**What is needed:**
Copy every line of the records below that holds the word "content".

**Dataset records:**
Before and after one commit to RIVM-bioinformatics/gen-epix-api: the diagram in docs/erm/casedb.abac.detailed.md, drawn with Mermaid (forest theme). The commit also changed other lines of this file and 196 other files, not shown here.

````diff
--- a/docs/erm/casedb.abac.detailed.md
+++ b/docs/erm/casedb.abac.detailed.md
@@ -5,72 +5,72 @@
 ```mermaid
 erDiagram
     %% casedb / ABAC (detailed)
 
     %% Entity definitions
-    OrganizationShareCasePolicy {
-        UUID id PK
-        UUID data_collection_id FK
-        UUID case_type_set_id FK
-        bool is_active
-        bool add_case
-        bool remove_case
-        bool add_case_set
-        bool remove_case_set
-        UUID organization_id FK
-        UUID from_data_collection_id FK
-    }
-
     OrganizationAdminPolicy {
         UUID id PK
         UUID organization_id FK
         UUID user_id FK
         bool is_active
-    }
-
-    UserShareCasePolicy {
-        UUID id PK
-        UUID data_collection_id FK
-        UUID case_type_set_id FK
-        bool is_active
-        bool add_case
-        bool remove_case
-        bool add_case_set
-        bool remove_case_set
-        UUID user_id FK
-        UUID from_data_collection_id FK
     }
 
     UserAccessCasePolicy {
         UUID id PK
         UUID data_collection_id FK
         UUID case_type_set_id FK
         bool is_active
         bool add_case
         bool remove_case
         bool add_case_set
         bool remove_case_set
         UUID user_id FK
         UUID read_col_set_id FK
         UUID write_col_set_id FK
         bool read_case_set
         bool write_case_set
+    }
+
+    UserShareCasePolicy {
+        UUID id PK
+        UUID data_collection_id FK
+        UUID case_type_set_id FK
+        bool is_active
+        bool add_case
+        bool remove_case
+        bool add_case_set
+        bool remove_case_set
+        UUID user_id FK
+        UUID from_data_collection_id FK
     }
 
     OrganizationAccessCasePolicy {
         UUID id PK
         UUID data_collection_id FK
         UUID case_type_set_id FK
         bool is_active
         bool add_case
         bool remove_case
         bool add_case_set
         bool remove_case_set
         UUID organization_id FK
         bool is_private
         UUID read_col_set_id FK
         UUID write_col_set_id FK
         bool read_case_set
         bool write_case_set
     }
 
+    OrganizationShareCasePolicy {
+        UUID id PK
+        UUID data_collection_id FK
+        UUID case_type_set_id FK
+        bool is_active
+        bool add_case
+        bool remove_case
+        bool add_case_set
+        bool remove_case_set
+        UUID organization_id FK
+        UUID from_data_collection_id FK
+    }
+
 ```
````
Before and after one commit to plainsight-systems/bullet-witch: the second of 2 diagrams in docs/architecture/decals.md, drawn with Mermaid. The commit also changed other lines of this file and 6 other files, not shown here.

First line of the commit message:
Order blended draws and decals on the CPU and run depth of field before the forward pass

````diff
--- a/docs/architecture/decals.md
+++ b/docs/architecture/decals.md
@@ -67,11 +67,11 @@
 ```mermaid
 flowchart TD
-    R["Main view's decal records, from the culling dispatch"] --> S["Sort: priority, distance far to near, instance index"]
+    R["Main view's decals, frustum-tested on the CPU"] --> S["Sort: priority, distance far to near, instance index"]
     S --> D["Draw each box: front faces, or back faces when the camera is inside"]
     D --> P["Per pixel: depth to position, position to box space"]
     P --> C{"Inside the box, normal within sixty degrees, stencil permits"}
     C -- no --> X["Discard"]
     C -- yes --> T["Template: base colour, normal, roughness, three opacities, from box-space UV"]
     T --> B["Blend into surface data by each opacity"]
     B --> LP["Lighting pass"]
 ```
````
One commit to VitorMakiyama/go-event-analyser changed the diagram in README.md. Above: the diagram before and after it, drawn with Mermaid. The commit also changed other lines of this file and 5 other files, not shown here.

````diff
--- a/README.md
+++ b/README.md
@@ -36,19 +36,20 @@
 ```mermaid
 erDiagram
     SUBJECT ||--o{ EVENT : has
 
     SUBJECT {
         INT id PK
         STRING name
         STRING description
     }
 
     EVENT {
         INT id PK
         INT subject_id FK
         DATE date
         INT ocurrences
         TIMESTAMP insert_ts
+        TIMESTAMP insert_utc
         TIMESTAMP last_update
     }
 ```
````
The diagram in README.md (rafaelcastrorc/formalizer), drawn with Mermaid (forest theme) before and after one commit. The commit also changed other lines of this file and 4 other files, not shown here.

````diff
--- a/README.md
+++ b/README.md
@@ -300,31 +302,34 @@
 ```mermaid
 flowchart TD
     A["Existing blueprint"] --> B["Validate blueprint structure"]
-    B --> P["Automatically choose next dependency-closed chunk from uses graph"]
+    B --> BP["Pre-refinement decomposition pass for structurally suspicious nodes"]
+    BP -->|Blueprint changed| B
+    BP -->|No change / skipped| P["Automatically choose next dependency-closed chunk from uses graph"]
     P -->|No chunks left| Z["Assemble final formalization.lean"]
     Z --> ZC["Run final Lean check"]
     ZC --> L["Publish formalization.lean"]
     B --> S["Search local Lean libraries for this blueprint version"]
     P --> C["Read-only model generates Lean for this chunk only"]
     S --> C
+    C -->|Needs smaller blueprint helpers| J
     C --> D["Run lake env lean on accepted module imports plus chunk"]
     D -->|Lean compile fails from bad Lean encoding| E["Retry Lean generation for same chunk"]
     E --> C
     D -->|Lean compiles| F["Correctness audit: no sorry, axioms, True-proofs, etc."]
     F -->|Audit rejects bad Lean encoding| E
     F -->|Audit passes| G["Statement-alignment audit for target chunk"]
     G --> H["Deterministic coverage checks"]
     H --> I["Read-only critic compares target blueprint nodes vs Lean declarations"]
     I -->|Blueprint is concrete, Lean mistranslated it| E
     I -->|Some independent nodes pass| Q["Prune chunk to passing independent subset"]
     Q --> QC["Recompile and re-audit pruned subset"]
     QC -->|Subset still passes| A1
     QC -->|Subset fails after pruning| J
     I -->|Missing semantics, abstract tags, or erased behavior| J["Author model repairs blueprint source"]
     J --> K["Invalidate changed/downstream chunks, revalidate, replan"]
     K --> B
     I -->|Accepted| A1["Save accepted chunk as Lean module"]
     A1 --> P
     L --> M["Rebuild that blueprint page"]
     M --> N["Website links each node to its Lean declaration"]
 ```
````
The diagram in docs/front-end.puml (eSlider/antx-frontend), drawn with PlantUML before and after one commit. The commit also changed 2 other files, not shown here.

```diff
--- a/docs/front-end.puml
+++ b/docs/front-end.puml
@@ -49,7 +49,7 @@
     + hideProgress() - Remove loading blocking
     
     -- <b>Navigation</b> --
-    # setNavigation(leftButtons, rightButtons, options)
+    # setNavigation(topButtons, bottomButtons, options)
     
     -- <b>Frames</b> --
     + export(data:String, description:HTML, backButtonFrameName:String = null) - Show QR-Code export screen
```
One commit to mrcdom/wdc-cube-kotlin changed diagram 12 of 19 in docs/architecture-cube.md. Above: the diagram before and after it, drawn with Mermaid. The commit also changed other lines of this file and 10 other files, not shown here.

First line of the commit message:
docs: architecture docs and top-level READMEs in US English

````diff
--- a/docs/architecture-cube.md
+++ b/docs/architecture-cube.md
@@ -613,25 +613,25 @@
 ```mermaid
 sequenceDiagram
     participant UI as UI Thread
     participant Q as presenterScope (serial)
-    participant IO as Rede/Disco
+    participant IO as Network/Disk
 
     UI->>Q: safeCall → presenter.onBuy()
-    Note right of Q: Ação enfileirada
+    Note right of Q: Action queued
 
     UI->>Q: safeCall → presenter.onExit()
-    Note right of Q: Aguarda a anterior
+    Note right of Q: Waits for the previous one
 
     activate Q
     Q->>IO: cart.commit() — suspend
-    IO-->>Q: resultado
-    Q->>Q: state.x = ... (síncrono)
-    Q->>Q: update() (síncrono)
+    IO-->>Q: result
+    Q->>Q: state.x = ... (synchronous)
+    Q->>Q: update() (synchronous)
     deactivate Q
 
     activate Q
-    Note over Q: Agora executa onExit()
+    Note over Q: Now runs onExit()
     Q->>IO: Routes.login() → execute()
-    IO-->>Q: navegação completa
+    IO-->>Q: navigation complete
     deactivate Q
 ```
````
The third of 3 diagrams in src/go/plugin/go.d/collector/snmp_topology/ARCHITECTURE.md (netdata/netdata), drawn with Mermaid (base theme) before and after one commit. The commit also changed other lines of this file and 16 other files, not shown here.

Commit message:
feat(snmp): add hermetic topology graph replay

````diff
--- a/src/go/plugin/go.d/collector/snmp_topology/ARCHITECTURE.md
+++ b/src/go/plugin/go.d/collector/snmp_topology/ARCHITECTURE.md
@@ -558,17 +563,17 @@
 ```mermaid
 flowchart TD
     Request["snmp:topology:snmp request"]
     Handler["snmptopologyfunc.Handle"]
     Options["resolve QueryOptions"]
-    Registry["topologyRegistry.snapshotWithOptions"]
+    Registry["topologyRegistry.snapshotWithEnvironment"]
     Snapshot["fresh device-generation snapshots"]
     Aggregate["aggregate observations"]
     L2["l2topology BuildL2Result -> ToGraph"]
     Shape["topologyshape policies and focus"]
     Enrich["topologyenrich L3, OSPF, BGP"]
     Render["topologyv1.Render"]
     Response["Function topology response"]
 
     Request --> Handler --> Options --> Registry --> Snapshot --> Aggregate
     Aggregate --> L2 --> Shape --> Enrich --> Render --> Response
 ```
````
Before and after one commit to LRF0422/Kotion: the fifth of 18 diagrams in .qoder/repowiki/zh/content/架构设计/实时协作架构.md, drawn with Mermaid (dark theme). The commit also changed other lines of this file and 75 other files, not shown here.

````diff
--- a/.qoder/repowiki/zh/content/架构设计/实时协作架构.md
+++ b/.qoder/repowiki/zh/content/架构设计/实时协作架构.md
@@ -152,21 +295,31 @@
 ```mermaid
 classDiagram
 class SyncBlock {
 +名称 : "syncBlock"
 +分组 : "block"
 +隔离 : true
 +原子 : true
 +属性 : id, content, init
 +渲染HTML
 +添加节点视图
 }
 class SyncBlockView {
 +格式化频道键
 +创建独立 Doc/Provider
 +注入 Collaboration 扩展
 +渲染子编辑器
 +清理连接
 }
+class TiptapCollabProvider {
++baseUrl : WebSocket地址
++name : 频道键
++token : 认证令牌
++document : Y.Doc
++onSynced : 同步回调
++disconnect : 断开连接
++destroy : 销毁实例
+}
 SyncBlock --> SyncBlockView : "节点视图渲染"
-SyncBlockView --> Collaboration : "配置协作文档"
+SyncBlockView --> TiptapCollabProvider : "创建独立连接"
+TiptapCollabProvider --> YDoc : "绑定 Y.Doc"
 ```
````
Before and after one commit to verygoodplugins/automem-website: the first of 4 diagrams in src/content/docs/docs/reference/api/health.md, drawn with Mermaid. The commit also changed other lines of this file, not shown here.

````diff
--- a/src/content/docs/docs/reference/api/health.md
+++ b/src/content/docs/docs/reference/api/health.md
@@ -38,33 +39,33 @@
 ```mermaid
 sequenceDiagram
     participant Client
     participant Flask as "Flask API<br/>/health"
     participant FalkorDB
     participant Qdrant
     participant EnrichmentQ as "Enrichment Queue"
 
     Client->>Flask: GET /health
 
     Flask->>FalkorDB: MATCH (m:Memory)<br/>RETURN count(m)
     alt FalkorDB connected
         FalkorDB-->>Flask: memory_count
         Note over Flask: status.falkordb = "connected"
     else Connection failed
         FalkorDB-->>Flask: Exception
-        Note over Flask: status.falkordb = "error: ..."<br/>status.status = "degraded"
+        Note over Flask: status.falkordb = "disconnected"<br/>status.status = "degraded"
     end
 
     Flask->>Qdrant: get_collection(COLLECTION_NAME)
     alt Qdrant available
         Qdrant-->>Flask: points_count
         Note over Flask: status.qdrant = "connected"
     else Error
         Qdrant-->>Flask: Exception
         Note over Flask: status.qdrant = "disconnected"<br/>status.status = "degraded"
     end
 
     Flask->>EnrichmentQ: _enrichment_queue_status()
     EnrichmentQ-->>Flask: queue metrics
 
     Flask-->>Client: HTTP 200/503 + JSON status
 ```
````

**Reply:**
Before and after one commit to LRF0422/Kotion: the fifth of 18 diagrams in .qoder/repowiki/zh/content/架构设计/实时协作架构.md, drawn with Mermaid (dark theme). The commit also changed other lines of this file and 75 other files, not shown here.
--- a/.qoder/repowiki/zh/content/架构设计/实时协作架构.md
+++ b/.qoder/repowiki/zh/content/架构设计/实时协作架构.md
 +属性 : id, content, init
Before and after one commit to verygoodplugins/automem-website: the first of 4 diagrams in src/content/docs/docs/reference/api/health.md, drawn with Mermaid. The commit also changed other lines of this file, not shown here.
--- a/src/content/docs/docs/reference/api/health.md
+++ b/src/content/docs/docs/reference/api/health.md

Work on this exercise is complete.